Task material =>

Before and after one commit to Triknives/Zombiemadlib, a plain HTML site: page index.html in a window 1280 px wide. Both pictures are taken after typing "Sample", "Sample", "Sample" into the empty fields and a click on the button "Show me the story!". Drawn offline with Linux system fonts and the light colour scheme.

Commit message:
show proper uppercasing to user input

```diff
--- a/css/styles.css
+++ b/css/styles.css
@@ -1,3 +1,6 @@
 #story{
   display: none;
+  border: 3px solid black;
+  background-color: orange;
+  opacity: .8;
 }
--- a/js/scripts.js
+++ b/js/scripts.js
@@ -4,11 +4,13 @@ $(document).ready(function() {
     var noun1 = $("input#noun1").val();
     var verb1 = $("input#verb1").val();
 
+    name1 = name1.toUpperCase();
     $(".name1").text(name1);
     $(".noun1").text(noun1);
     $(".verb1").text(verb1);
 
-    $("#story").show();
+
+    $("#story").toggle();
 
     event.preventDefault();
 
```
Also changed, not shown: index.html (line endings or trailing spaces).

...

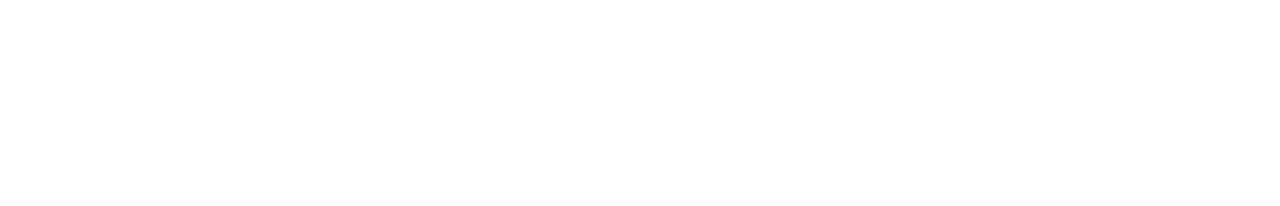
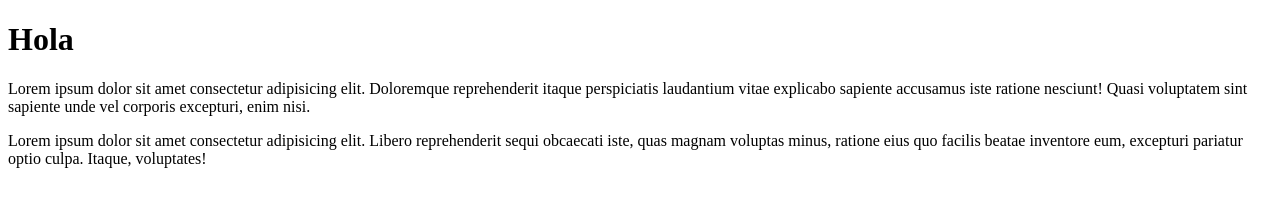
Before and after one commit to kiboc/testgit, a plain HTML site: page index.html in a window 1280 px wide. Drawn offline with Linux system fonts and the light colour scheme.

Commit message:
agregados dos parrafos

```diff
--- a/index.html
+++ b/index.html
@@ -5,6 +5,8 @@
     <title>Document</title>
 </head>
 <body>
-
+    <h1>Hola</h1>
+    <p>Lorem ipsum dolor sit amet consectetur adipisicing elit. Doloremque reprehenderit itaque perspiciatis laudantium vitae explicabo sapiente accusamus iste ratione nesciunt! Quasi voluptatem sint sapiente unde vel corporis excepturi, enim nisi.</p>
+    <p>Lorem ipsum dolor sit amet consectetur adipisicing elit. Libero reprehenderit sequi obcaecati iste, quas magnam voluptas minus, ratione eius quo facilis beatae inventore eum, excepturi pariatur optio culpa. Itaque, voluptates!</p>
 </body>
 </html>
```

Task brief =>
Number of lines above containing "story": state it and nothing else.

Task output =>
4